[User interface change data]
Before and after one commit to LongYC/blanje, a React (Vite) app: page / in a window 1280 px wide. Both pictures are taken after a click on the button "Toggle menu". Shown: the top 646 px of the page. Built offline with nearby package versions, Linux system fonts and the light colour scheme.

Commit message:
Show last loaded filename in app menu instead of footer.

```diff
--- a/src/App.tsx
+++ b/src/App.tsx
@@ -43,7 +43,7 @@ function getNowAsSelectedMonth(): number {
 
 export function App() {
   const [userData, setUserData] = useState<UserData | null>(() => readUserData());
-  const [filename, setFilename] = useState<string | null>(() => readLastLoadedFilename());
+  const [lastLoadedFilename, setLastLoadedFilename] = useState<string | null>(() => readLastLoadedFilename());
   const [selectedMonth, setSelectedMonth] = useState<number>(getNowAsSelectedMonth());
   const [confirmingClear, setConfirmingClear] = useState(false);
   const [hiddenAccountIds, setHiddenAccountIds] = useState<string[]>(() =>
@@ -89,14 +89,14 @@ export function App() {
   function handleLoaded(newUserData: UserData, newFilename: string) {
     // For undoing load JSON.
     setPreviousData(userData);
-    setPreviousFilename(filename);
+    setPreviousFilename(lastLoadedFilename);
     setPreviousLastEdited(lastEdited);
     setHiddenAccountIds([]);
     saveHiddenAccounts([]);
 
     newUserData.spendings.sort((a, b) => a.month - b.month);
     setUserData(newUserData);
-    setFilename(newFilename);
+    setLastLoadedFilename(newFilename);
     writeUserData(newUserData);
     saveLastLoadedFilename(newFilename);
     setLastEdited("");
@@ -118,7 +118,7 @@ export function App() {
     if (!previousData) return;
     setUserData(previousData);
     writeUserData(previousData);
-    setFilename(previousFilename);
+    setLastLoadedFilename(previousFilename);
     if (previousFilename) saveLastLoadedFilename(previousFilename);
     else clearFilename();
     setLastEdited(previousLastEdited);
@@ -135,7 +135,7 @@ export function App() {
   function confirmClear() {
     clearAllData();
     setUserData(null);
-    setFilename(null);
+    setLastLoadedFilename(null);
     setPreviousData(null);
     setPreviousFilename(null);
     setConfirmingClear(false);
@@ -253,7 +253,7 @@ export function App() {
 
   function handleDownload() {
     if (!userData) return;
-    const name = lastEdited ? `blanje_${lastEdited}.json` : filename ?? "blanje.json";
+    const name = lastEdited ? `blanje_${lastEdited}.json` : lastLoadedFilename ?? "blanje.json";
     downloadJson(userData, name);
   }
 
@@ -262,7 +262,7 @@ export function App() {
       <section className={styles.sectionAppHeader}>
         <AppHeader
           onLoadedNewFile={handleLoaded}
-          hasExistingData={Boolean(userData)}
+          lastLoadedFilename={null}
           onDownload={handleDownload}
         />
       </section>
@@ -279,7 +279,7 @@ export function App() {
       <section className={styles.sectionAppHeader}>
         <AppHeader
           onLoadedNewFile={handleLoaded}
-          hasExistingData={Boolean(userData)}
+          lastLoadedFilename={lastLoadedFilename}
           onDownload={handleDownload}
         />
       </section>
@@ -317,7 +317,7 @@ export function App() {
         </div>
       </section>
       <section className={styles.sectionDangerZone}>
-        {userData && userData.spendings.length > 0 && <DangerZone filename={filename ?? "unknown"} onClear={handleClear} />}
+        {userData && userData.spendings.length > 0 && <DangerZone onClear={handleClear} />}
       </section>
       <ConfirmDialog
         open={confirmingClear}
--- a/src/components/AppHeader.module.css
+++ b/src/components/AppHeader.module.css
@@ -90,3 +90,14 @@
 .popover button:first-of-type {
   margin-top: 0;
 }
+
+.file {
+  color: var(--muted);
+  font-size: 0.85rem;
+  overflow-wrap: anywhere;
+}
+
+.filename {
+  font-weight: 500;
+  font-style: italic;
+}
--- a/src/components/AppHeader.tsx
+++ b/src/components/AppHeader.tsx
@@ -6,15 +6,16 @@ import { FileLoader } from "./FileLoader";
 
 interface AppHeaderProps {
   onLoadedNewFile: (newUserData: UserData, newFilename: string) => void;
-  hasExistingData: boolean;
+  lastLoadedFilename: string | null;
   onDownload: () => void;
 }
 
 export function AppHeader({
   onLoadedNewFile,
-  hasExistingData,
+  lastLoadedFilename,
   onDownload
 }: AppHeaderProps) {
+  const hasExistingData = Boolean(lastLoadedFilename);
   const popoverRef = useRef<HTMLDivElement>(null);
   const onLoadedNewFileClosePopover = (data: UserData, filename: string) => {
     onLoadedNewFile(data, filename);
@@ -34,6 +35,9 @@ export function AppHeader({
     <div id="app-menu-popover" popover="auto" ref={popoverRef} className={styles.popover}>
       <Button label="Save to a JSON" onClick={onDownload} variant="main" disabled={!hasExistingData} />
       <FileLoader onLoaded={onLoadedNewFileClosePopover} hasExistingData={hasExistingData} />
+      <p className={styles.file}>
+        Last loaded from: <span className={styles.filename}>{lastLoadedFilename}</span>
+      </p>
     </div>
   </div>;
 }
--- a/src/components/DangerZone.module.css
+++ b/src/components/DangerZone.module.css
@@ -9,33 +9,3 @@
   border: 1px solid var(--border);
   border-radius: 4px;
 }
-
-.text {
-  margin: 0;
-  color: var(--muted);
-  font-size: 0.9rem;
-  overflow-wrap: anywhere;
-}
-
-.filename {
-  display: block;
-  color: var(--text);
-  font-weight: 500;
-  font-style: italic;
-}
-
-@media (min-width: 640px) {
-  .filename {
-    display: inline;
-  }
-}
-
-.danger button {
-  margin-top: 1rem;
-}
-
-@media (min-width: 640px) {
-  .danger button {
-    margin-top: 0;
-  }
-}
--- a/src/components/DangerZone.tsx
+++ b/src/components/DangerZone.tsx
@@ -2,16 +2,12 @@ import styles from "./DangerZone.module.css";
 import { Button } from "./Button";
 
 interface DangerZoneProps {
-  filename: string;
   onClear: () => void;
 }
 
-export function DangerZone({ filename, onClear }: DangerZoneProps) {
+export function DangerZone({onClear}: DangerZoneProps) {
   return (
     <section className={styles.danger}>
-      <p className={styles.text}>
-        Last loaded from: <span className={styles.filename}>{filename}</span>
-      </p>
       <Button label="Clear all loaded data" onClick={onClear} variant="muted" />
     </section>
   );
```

==

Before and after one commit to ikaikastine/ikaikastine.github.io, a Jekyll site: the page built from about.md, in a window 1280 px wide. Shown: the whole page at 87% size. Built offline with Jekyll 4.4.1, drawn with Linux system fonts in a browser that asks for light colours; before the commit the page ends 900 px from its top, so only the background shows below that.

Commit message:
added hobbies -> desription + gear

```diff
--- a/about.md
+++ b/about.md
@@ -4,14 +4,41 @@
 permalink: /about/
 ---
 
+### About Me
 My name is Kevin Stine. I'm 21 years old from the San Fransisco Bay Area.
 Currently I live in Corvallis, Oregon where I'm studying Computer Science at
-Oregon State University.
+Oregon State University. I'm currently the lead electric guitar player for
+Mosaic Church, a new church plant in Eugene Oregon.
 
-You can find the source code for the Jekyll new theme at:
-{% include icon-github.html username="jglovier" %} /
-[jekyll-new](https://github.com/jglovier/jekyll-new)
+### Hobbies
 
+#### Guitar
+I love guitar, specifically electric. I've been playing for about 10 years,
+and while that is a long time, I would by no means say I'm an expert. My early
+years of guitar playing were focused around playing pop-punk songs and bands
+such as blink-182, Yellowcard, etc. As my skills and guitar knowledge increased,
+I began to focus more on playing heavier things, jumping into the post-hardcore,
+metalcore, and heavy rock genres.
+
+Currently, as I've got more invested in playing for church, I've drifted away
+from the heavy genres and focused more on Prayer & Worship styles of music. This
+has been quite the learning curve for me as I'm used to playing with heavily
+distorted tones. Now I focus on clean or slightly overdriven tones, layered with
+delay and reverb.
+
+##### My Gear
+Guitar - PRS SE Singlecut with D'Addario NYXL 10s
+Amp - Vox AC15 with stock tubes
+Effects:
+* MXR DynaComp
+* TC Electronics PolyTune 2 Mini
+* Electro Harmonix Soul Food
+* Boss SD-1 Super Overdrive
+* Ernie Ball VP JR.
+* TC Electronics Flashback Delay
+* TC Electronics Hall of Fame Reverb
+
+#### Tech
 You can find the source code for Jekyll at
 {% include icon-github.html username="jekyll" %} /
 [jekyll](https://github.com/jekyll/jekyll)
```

**WORK REQUIRED**
Look through the data and gather every line with the string "that" in it.

**WORKED SOLUTION**
Before and after one commit to ikaikastine/ikaikastine.github.io, a Jekyll site: the page built from about.md, in a window 1280 px wide. Shown: the whole page at 87% size. Built offline with Jekyll 4.4.1, drawn with Linux system fonts in a browser that asks for light colours; before the commit the page ends 900 px from its top, so only the background shows below that.
+and while that is a long time, I would by no means say I'm an expert. My early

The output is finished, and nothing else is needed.